_Directions_: Search the data for "style". Each line containing it is to be copied.

_Entries shown_:

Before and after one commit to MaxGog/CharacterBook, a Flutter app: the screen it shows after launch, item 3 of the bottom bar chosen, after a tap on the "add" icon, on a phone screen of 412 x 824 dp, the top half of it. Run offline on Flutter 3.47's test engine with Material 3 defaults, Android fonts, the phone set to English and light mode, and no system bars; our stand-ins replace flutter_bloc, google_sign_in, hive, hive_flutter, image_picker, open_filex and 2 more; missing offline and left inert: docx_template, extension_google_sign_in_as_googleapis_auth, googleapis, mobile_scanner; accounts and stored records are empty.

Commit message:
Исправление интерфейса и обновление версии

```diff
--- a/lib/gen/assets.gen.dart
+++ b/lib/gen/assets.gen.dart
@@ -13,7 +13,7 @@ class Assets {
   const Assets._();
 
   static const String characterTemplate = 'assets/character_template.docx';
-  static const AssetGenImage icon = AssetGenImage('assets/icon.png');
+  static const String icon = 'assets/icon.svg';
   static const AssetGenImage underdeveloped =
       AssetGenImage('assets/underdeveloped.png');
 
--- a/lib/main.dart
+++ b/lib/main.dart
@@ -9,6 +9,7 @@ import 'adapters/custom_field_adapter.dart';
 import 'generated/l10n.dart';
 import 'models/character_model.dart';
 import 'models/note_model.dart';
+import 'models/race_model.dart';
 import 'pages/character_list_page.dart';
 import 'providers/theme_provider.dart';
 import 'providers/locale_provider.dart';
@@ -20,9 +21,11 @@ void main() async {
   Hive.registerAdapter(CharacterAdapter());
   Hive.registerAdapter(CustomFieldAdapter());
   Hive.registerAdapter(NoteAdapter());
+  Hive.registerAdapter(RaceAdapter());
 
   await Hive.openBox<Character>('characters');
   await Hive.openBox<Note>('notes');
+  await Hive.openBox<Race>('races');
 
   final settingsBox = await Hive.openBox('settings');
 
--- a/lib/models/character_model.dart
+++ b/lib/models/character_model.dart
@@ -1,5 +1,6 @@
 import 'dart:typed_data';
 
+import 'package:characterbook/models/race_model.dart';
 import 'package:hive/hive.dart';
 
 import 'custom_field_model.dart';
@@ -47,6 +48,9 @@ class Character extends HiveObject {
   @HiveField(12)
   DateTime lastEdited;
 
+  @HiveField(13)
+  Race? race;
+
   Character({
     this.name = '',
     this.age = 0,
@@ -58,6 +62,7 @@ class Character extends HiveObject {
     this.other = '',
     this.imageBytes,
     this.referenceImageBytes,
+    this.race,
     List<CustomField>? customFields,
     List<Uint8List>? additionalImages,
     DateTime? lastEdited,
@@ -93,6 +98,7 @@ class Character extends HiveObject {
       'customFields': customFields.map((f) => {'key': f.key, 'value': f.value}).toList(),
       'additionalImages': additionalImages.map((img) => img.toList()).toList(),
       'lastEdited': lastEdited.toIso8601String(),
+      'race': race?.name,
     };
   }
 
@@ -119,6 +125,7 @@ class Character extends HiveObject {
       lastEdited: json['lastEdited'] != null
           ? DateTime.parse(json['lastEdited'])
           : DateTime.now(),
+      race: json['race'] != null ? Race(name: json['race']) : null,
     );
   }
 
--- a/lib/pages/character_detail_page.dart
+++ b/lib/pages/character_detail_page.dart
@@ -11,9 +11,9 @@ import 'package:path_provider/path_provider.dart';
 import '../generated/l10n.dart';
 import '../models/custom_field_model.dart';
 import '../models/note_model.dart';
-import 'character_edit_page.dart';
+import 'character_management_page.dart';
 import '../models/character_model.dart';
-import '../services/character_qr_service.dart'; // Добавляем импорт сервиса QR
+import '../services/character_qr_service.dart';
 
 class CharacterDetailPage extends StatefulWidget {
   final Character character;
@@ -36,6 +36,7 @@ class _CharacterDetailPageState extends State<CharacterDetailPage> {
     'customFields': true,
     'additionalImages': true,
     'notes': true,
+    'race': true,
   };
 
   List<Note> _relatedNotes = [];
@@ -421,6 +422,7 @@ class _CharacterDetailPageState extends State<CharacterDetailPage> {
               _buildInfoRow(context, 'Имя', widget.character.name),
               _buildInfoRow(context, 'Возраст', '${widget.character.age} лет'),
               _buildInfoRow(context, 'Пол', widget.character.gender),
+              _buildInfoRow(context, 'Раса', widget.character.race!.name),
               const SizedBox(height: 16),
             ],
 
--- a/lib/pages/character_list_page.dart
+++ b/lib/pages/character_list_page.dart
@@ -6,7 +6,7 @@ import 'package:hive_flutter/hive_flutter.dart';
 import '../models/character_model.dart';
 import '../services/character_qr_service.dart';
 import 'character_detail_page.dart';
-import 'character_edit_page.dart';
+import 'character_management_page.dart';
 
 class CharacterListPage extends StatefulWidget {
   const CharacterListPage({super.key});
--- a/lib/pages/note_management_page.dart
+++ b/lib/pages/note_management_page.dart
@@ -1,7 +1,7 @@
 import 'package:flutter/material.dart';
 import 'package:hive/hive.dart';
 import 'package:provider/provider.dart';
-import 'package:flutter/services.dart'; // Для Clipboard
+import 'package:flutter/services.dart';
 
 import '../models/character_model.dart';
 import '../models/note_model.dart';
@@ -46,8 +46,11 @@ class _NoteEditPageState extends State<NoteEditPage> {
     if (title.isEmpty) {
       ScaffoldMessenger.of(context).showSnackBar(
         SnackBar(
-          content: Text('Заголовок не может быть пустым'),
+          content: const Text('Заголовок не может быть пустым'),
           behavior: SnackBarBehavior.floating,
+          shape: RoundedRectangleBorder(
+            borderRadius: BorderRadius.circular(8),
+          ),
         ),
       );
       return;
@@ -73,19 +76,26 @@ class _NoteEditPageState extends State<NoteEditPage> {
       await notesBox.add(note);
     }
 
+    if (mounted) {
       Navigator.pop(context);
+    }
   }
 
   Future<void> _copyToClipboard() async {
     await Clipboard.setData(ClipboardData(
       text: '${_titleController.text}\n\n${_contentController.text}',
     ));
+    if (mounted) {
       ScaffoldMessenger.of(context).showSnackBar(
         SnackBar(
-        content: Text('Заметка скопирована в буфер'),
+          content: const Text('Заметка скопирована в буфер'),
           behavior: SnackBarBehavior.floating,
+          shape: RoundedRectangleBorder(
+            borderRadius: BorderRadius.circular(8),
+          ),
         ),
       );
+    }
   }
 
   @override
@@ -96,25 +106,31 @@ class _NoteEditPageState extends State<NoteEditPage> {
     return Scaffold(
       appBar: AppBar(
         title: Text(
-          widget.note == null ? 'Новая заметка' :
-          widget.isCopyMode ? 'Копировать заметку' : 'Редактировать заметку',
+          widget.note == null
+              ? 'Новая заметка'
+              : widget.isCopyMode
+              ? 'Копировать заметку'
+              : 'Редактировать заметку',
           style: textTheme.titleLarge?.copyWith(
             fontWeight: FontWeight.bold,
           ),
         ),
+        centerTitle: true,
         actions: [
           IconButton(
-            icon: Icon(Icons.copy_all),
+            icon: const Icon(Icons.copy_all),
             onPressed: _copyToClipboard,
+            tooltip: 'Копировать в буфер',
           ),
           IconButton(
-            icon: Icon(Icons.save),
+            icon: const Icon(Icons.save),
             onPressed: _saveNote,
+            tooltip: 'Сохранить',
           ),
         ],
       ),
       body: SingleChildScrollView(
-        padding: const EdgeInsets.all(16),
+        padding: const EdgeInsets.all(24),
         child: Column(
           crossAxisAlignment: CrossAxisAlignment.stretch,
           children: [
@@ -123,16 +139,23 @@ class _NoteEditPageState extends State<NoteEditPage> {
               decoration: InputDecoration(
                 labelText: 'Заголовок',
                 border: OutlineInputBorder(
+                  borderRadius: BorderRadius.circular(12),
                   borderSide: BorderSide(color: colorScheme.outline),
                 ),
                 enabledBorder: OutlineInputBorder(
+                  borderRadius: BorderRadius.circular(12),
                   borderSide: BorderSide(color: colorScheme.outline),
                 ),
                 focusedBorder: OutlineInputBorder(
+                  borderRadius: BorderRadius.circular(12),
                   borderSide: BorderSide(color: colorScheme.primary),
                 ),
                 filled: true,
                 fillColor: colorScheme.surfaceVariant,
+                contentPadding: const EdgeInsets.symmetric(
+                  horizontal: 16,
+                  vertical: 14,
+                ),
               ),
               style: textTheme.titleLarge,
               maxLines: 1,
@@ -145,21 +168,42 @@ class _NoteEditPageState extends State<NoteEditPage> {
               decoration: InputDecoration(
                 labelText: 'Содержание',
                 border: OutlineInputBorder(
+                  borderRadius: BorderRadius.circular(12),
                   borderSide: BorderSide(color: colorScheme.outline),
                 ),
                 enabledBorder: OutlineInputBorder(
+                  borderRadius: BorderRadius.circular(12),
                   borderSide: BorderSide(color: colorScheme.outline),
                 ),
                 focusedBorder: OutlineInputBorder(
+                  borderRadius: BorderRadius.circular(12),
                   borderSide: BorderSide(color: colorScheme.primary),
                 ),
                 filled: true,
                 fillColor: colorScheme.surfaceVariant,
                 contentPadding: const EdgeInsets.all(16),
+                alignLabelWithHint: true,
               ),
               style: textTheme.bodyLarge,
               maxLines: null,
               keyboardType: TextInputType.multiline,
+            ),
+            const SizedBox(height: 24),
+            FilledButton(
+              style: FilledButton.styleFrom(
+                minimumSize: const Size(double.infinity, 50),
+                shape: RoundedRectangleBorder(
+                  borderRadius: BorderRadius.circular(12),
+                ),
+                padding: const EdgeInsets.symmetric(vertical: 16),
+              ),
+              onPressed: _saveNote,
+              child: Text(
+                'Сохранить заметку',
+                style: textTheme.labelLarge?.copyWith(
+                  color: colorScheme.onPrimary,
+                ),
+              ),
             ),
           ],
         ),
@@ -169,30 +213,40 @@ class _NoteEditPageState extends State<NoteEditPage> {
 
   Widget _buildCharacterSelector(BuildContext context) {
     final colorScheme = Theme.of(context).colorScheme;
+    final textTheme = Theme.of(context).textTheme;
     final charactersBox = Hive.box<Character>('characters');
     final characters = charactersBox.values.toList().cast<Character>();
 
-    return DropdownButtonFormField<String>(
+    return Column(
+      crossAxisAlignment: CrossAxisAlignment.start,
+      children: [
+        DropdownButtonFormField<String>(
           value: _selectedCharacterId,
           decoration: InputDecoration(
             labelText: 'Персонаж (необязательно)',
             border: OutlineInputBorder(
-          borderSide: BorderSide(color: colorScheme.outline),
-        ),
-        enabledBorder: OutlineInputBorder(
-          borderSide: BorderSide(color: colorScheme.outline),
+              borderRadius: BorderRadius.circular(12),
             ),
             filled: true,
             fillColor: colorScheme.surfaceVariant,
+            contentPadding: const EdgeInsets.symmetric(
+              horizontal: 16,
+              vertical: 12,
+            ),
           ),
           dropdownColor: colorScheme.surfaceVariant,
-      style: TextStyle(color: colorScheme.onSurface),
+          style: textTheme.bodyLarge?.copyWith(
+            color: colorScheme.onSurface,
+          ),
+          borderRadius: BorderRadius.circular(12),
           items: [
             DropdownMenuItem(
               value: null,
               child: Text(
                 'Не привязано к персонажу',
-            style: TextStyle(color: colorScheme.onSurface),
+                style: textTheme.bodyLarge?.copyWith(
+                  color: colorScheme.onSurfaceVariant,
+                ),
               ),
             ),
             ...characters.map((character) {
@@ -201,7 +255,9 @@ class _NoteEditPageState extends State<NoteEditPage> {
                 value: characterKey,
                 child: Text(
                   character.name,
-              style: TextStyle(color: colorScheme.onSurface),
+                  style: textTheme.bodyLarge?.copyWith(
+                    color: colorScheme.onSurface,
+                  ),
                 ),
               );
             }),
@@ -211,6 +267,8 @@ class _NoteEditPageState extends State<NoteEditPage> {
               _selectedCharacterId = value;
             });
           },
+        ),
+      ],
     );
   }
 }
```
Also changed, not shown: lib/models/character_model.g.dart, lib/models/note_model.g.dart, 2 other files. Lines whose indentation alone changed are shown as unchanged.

_Worked solution_:
           style: textTheme.titleLarge?.copyWith(
               style: textTheme.titleLarge,
               style: textTheme.bodyLarge,
+              style: FilledButton.styleFrom(
+                style: textTheme.labelLarge?.copyWith(
-      style: TextStyle(color: colorScheme.onSurface),
+          style: textTheme.bodyLarge?.copyWith(
-            style: TextStyle(color: colorScheme.onSurface),
+                style: textTheme.bodyLarge?.copyWith(
-              style: TextStyle(color: colorScheme.onSurface),
+                  style: textTheme.bodyLarge?.copyWith(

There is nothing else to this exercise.